● **EXERCISE BRIEF**:
Find the string "research" in the records. Copy every line it appears in.

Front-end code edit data
■ ■ ■ ■

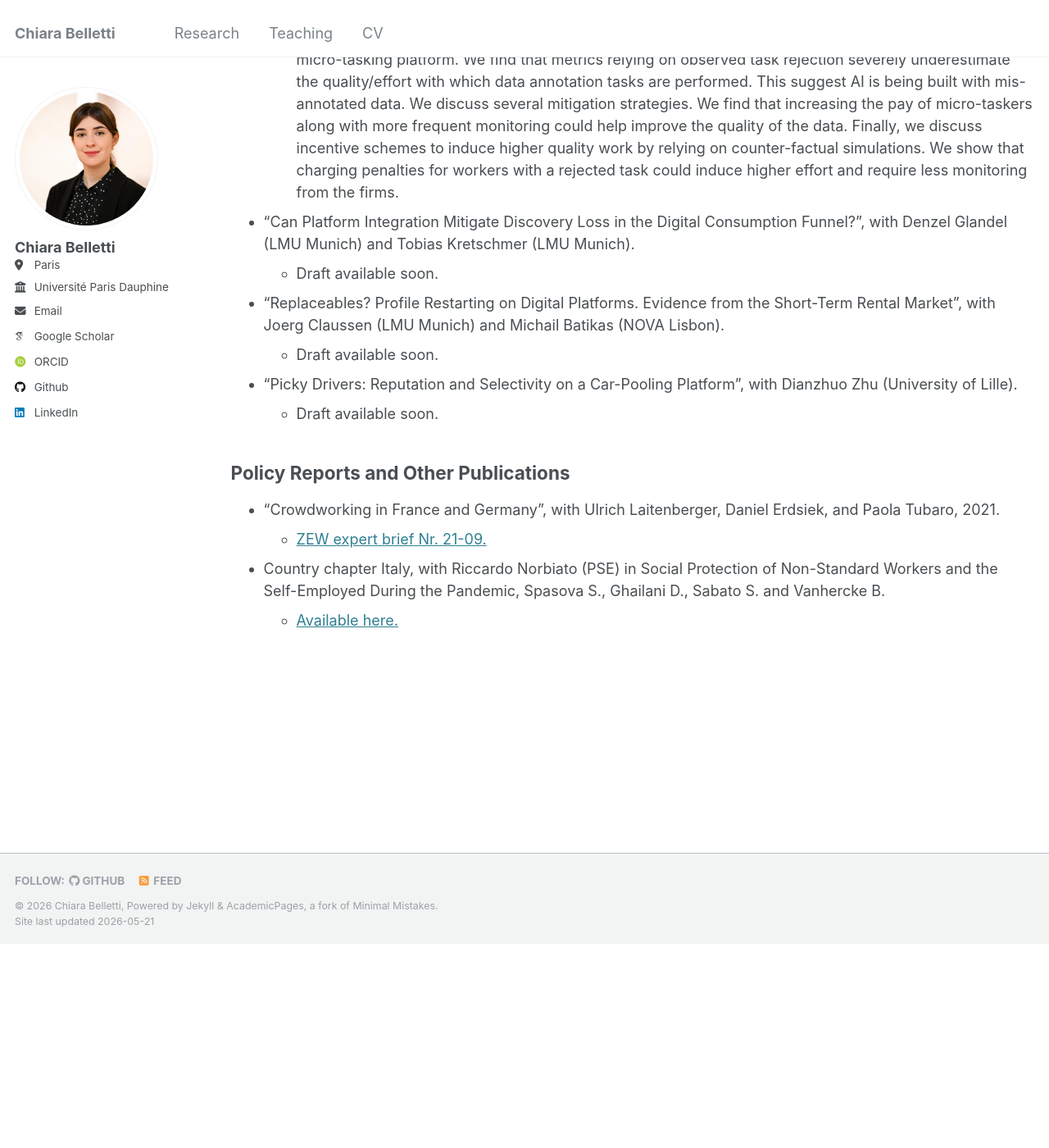
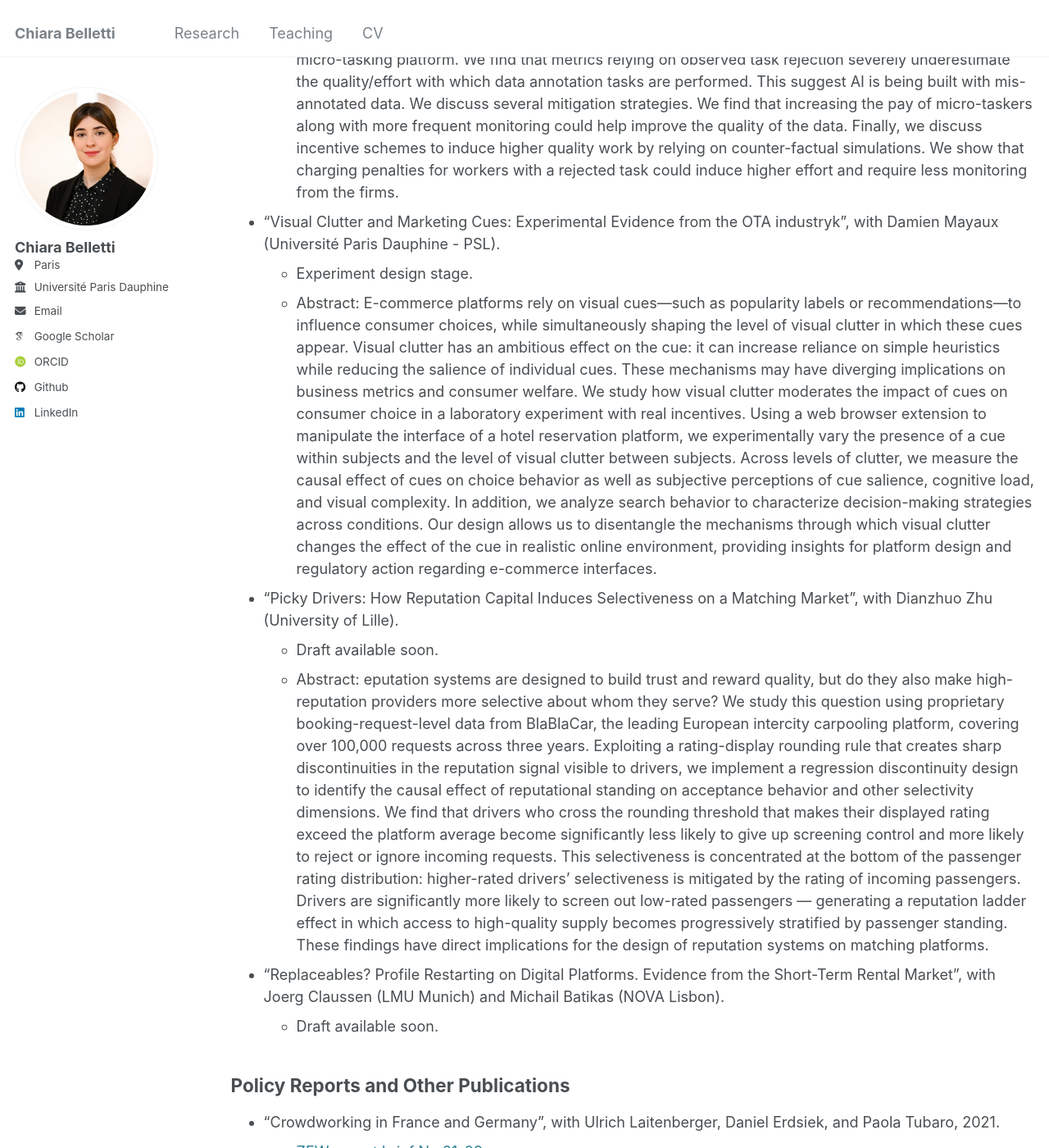
Before and after one commit to ChiaraBelletti/ChiaraBelletti.github.io, a Jekyll site: the page built from _pages/research.md, in a window 1280 px wide and 1400 px high, scrolled down 1110 px. Shown: the whole window at 82% size. Built offline with Jekyll 4.4.1, drawn with Linux system fonts in a browser that asks for light colours; some web fonts are replaced; before the commit the page ends 2261 px from its top, so only the background shows below that; some of the changed text lies outside the part shown.

Commit message:
Revise research interests and update working papers
Updated research page to reflect changes in working papers and selected works in progress, including new abstracts and titles.

```diff
--- a/_pages/research.md
+++ b/_pages/research.md
@@ -28,13 +28,15 @@ Work in Progress
   * Abstract: Micro-tasking platforms enable the collection of data used to train machine learning algorithms and artificial intelligence. However, a classical Principal-Agent problem may limit the quality of the data produced by micro-taskers as firms do not always monitor the quality of the work done with sufficient frequency.
 We develop a structural model of equilibrium demand and supply of effort to measure quality and monitoring behavior. We estimate the parameters of this model using proprietary data from a leading micro-tasking platform. We find that metrics relying on observed task rejection severely underestimate the quality/effort with which data annotation tasks are performed. This suggest AI is being built with mis-annotated data. We discuss several mitigation strategies. We find that increasing the pay of micro-taskers along with more frequent monitoring could help improve the quality of the data. Finally, we discuss incentive schemes to induce higher quality work by relying on counter-factual simulations. We show that charging penalties for workers with a rejected task could induce higher effort and require less monitoring from the firms.
 
-* "Can Platform Integration Mitigate Discovery Loss in the Digital Consumption Funnel?", with Denzel Glandel (LMU Munich) and Tobias Kretschmer (LMU Munich).
+* "Visual Clutter and Marketing Cues: Experimental Evidence from the OTA industryk", with Damien Mayaux (Université Paris Dauphine - PSL).
+  * Experiment design stage.
+  * Abstract: E-commerce platforms rely on visual cues—such as popularity labels or recommendations—to influence consumer choices, while simultaneously shaping the level of visual clutter in which these cues appear. Visual clutter has an ambitious effect on the cue: it can increase reliance on simple heuristics while reducing the salience of individual cues. These mechanisms may have diverging implications on business metrics and consumer welfare. We study how visual clutter moderates the impact of cues on consumer choice in a laboratory experiment with real incentives. Using a web browser extension to manipulate the interface of a hotel reservation platform, we experimentally vary the presence of a cue within subjects and the level of visual clutter between subjects. Across levels of clutter, we measure the causal effect of cues on choice behavior as well as subjective perceptions of cue salience, cognitive load, and visual complexity. In addition, we analyze search behavior to characterize decision-making strategies across conditions. Our design allows us to disentangle the mechanisms through which visual clutter changes the effect of the cue in realistic online environment, providing insights for platform design and regulatory action regarding e-commerce interfaces.
+
+* "Picky Drivers: How Reputation Capital Induces Selectiveness on a Matching Market", with Dianzhuo Zhu (University of Lille).
   * Draft available soon.
+  * Abstract: eputation systems are designed to build trust and reward quality, but do they also make high-reputation providers more selective about whom they serve? We study this question using proprietary booking-request-level data from BlaBlaCar, the leading European intercity carpooling platform, covering over 100,000 requests across three years. Exploiting a rating-display rounding rule that creates sharp discontinuities in the reputation signal visible to drivers, we implement a regression discontinuity design to identify the causal effect of reputational standing on acceptance behavior and other selectivity dimensions. We find that drivers who cross the rounding threshold that makes their displayed rating exceed the platform average become significantly less likely to give up screening control and more likely to reject or ignore incoming requests. This selectiveness is concentrated at the bottom of the passenger rating distribution: higher-rated drivers' selectiveness is mitigated by the rating of incoming passengers. Drivers are significantly more likely to screen out low-rated passengers — generating a reputation ladder effect in which access to high-quality supply becomes progressively stratified by passenger standing. These findings have direct implications for the design of reputation systems on matching platforms.
 
 * "Replaceables? Profile Restarting on Digital Platforms. Evidence from the Short-Term Rental Market", with Joerg Claussen (LMU Munich) and Michail Batikas (NOVA Lisbon).
-  * Draft available soon.
-
-* "Picky Drivers: Reputation and Selectivity on a Car-Pooling Platform", with Dianzhuo Zhu (University of Lille).
   * Draft available soon.
 
 
```
Also changed, not shown: other parts of _pages/research.md (+2 -2 lines).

■ ■ ■ ■

● **OUTPUT OF THE EXERCISE**:
Before and after one commit to ChiaraBelletti/ChiaraBelletti.github.io, a Jekyll site: the page built from _pages/research.md, in a window 1280 px wide and 1400 px high, scrolled down 1110 px. Shown: the whole window at 82% size. Built offline with Jekyll 4.4.1, drawn with Linux system fonts in a browser that asks for light colours; some web fonts are replaced; before the commit the page ends 2261 px from its top, so only the background shows below that; some of the changed text lies outside the part shown.
Revise research interests and update working papers
Updated research page to reflect changes in working papers and selected works in progress, including new abstracts and titles.
--- a/_pages/research.md
+++ b/_pages/research.md
Also changed, not shown: other parts of _pages/research.md (+2 -2 lines).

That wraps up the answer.